As I continue along my journey down the path of writing my first book, a memoir, it’s taken me months of trial and error to figure out how to do it, and although I’m still struggling, today I made real progress.
You see, back when I first started trying to figure out how to write my book, I thought I’d begin by reading similar books in the memoir genre in order to understand their structure, conventions, and obligatory scenes.
My first choice was Becoming by Michelle Obama. I admire her greatly and would love to read about her life.
Enter problem #1…
Becoming isn’t a memoir; it’s an autobiography. An autobiography details someone’s entire life. A memoir covers only a specific part of it.
People who are successful subjects of an autobiography are famous, and the rest of us are curious to know more about their lives. People who are not famous- like me, you, and your fifth grade teacher- should stick to memoir. This is because no one is really interested in hearing the details of our entire lives, like where we grew up and which elementary school we attended. Rather, readers are interested in relating to a specific experience in our lives and learning how they can overcome whatever struggle we overcame without necessarily having to experience it for themselves.
Alright, my first move was in the wrong direction (typical, as is well known by anyone who’s suffered navigating a new city with me. If I say, left- go right). Time to try again.
The second move I made was to contact a publisher to assess if there is any interest as well as to get some coaching about how to write it. I contacted Wise Ink publishers because they are a smaller company based in my home state of Minnesota, so I felt that their interactions with me would embody the Minnesota niceness that I’d been missing for so long. They also had an appealing website and a young team of professionals, who I thought might be more open-minded when working with a novice writer such as myself.
During our first phone call, the coaches picked up on the fact that I was inspired by a fellow Minnesotan’s memoir: Wild by Cheryl Strayed. She is another blonde midwestern woman who’s been through some shit and whose story other people have found interesting and enjoyable.
In light of my connection, the coaches recommended that I read It’s Okay to Laugh (Crying is Cool Too) by Nora McInerny. She is also a blonde woman from Minnesota who wrote a book about a life experience that people wanted to read, and would even pay for. Her book is a story about the grief she went through after having lost her father, her husband, and a pregnancy all within a very short amount of time.

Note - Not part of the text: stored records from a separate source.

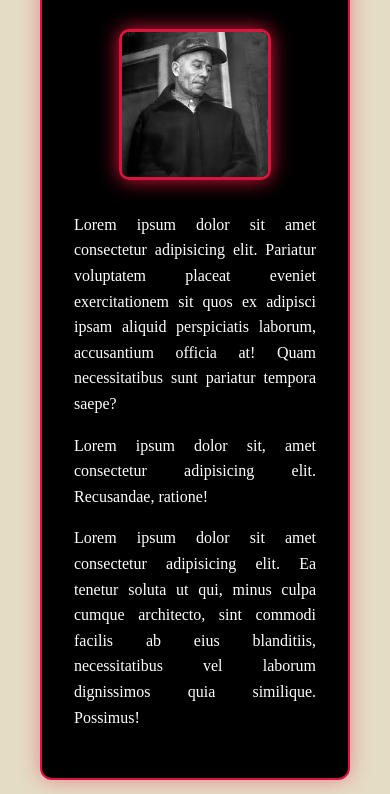
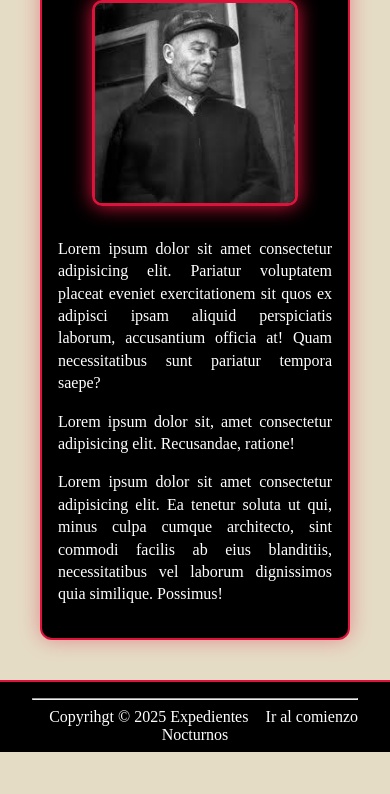
Before and after one commit to Betito69/ExpedientesNocturnos.github.io, a plain HTML site: page asesinos/ed-gein.html in a window 390 px wide. Shown: the part 526-1320 px from the top of the page. After the commit the page ends 1278 px from the top, so only its background shows below. Drawn offline with Linux system fonts and the light colour scheme.

Commit message:
Update style.css

```diff
--- a/style.css
+++ b/style.css
@@ -292,3 +292,21 @@ footer a:hover {
     border-radius: 10px;
     box-shadow: 0 0 20px crimson;
 }
+
+@media (max-width: 600px) {
+    .biografia {
+        padding: 1rem;
+        line-height: 1.4;
+    }
+
+    .asesino-img {
+        width: 80%;
+        max-width: 200px;
+    }
+
+    .btn-entrar {
+        width: 80%;
+        max-width: 250px;
+        text-align: center;
+    }
+}
```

I laughed and cried as I devoured Ms. McInerny’s writing. She shared many candid stories about her grief, each one teaching readers the lessons she’d learned from the experience. I loved the book’s precise organization and structure, and thought I too could teach the lessons I’d learned while experiencing life as a single, divorced, blonde, disabled American woman alone in the Middle East.
Problem #2: The book I now found my writing, and the one my writing was modeling, isn’t so much a memoir as it is a story of personal growth. At this point, my story about living and working in Qatar was diverging into two different ones. Like Nora McInerny, I related to having some shitty life experiences (particularly a diagnosis of Multiple Sclerosis, meaning that my immune system errantly attacks my central nervous system), and I knew I could tell my story about it in a way that might help others get through similar situations. Yet at the same time, I wanted to inspire people to travel the world by sharing the pleasant and highly entertaining experiences I’d had over the four years I lived in Doha.
The more I wrote, the more I was blending the two different genres into one book and muddying my message. This has left me all kinds of flustered! I’ve been asking myself over and over again what exactly the story is that I’m trying to tell. Do I want to write about my frustrations with MS, or do I want to write about how surrendering to the unavoidable reality of it led me to say f-it to a crappy life and take off for the arid sands of the desert?
I’ve spent the past couple of months trying to decide which genre to choose: personal growth or memoir. Today, as I was reading The Business of Being a Writer by Jane Friedman, I found the answer.
In Chapter 9. Book Publishing: Figuring Out Where Your Book Fits, Ms. Friedman delves into an explanation of the differences in nonfiction and fiction categories of books. When she gets to the part detailing the difference between prescriptive versus narrative nonfiction, she explain quite clearly the difference between personal growth and memoir, and how to choose between the two.
First of all, it’s best to avoid blending these genres because that would make the book difficult to sell, the importance of which I’ve discussed in previous blog posts. She continues to get down to the nuts and bolts by writing if the primary goal is to help others and build a reputation as an expert in the subject matter, then prescriptive writing, such as personal growth, is the direction to take. However, if the primary goal is to tell your story and make a career as an author, stick with memoir.
She includes a few comments that explain how prescriptive writing doesn’t necessarily have to wow the reader with the creative artistry of its sentences. However, narrative nonfiction, like a memoir, does “require techniques like narrative tension, well-crafted scenes, and character development.”
Basically, my selection of genre boils down to this: do I want to help people by teaching them prescriptive takeaways regarding how to overcome real-life obstacles such as a traumatic diagnosis, or am I trying to craft a story that is composed by soundly adhering to conventions while stringing together artistic and striking sentences in order to entertain readers with my experience?
I think it’s the latter.